◆ **Activity**
Please give the number of lines in the records below that include "statusSelect", with no other output.

◆ **Input data**

——————————

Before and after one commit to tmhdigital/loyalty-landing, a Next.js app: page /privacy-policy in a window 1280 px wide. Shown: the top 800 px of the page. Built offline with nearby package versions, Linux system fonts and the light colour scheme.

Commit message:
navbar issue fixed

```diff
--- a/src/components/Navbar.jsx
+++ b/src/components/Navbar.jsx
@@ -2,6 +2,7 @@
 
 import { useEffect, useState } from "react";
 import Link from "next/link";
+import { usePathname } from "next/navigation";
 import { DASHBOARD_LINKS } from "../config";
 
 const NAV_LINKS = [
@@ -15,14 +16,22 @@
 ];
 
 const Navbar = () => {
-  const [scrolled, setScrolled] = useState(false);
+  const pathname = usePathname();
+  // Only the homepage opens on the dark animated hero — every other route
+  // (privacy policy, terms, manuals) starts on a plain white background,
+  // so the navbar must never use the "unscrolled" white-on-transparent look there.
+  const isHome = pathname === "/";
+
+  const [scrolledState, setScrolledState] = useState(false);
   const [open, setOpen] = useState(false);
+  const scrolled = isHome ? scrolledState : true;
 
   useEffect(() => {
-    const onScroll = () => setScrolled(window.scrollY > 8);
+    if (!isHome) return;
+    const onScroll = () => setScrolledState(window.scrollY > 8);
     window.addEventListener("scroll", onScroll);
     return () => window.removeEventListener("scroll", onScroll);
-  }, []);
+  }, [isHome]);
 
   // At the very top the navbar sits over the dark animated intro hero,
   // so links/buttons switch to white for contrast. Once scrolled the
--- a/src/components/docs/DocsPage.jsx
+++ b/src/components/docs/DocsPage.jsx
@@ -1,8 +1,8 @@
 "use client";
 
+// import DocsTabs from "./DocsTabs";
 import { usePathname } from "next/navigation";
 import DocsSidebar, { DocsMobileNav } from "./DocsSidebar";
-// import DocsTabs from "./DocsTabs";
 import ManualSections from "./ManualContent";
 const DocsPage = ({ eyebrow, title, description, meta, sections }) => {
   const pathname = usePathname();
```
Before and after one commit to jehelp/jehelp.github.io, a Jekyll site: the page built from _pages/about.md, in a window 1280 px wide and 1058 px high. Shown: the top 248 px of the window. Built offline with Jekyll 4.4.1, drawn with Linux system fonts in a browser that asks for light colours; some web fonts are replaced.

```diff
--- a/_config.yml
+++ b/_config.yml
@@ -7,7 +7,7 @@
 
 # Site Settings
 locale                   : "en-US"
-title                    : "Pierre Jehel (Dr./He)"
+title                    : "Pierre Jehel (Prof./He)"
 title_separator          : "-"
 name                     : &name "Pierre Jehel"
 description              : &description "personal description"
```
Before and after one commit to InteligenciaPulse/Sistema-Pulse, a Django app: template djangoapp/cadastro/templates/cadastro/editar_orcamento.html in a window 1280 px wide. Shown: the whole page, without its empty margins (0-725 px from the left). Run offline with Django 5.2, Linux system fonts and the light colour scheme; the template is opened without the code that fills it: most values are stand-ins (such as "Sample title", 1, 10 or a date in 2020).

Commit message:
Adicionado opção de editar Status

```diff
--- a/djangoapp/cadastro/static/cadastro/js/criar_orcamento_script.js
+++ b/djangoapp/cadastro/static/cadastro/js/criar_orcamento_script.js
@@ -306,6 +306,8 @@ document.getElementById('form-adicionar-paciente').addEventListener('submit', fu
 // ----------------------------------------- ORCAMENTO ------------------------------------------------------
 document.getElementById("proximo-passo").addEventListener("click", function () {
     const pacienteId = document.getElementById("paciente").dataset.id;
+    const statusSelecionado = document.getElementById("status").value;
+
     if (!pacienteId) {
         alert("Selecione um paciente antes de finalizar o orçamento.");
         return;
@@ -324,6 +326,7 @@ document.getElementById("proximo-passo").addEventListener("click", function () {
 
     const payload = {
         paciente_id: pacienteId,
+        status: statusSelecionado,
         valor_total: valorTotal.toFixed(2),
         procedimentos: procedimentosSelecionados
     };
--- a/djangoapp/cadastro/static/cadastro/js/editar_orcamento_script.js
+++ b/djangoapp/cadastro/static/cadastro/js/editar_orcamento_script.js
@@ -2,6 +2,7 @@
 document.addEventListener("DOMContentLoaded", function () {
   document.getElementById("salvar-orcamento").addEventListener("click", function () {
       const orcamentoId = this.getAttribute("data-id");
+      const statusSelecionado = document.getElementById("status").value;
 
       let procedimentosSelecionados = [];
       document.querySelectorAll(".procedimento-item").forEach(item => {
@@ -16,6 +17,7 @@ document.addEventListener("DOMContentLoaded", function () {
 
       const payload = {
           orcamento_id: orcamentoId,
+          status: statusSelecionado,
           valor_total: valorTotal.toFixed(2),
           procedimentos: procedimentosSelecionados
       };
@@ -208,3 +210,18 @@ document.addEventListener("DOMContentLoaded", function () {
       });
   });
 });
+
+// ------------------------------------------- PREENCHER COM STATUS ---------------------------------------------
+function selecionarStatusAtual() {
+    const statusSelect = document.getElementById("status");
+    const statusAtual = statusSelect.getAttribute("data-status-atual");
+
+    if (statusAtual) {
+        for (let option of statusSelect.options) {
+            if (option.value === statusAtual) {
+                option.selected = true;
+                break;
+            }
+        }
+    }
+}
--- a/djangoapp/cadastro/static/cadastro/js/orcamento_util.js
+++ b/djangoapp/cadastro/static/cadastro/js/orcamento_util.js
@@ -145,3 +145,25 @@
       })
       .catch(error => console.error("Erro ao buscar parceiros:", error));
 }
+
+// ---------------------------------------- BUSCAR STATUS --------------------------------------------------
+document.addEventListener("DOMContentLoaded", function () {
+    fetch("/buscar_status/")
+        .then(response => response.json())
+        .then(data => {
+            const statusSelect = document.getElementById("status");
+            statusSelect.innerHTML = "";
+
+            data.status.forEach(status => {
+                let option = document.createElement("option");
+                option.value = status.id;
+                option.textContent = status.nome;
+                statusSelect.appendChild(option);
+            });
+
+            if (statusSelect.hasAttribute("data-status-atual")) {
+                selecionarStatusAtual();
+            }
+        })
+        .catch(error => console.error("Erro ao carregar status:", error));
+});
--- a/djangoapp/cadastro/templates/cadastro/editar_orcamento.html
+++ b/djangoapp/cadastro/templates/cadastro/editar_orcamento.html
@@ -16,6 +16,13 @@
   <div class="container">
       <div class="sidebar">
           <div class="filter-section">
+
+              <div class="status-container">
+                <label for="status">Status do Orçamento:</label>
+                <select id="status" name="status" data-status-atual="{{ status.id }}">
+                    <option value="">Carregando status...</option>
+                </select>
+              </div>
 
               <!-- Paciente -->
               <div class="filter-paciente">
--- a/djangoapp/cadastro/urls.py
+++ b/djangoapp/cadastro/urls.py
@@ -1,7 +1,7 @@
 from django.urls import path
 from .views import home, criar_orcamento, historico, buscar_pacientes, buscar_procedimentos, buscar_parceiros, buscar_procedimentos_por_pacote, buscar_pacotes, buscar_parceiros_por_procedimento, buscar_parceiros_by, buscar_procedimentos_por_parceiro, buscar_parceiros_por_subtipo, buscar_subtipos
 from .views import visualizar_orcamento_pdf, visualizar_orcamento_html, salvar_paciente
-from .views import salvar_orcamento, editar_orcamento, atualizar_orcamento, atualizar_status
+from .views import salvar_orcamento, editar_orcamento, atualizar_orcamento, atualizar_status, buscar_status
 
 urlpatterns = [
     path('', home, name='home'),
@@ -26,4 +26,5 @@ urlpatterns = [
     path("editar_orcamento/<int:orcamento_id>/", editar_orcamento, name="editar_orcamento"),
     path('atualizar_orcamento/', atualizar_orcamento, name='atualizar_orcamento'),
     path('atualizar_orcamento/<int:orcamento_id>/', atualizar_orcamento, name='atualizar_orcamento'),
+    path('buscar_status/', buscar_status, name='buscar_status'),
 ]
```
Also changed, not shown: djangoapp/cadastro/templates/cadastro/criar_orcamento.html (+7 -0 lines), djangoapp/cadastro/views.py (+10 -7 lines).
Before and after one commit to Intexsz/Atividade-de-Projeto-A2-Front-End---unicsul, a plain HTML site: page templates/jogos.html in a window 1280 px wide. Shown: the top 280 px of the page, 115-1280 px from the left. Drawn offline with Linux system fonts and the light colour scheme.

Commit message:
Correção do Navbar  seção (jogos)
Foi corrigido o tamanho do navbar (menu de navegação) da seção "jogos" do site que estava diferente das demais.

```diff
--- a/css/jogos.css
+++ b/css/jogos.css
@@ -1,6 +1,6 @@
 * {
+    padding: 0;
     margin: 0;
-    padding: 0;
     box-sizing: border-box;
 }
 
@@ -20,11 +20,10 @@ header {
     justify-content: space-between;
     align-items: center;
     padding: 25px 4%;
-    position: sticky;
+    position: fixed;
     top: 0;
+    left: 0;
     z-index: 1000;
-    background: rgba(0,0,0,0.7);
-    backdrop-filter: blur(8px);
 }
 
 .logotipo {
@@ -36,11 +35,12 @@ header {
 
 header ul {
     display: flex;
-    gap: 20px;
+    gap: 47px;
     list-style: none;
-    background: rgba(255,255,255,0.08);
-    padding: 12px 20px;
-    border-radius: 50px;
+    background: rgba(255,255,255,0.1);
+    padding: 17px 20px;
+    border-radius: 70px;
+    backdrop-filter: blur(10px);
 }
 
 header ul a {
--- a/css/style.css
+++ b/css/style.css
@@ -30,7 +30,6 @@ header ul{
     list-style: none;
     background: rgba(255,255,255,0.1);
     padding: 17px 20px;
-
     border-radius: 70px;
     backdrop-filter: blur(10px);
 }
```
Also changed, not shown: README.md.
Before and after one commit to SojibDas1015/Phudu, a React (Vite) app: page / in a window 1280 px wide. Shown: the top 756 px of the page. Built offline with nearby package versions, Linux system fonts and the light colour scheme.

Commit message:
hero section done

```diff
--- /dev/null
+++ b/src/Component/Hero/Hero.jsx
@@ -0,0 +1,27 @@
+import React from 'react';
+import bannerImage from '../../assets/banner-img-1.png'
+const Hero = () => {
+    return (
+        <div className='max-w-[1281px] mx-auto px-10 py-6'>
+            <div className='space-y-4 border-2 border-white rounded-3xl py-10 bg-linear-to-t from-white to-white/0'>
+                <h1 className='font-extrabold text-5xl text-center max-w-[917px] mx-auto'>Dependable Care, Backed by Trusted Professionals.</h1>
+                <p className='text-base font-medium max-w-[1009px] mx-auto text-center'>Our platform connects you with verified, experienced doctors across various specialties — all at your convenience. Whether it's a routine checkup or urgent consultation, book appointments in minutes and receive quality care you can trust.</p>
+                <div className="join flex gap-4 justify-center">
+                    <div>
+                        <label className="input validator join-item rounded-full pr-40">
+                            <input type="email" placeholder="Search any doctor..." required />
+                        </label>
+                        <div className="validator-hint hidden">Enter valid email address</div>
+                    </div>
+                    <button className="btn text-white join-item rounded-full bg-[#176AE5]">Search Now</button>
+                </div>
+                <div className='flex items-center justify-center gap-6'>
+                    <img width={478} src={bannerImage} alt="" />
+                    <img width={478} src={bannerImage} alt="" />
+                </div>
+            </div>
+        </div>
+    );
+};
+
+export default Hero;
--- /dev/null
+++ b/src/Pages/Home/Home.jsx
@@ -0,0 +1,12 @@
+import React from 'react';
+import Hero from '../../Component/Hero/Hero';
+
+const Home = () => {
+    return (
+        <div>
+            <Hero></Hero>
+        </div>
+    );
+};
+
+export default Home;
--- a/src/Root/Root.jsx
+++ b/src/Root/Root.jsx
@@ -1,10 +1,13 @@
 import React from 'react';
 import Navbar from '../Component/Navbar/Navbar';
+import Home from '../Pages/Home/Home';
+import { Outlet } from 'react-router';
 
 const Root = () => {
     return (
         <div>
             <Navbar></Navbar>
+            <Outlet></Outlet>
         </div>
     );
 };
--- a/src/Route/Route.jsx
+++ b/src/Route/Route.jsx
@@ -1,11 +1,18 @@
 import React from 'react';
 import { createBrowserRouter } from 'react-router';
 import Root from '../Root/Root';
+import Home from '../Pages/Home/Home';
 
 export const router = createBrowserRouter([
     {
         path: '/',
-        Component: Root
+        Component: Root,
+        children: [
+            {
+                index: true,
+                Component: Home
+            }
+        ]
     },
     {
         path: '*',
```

——————————

◆ **Written solution**
7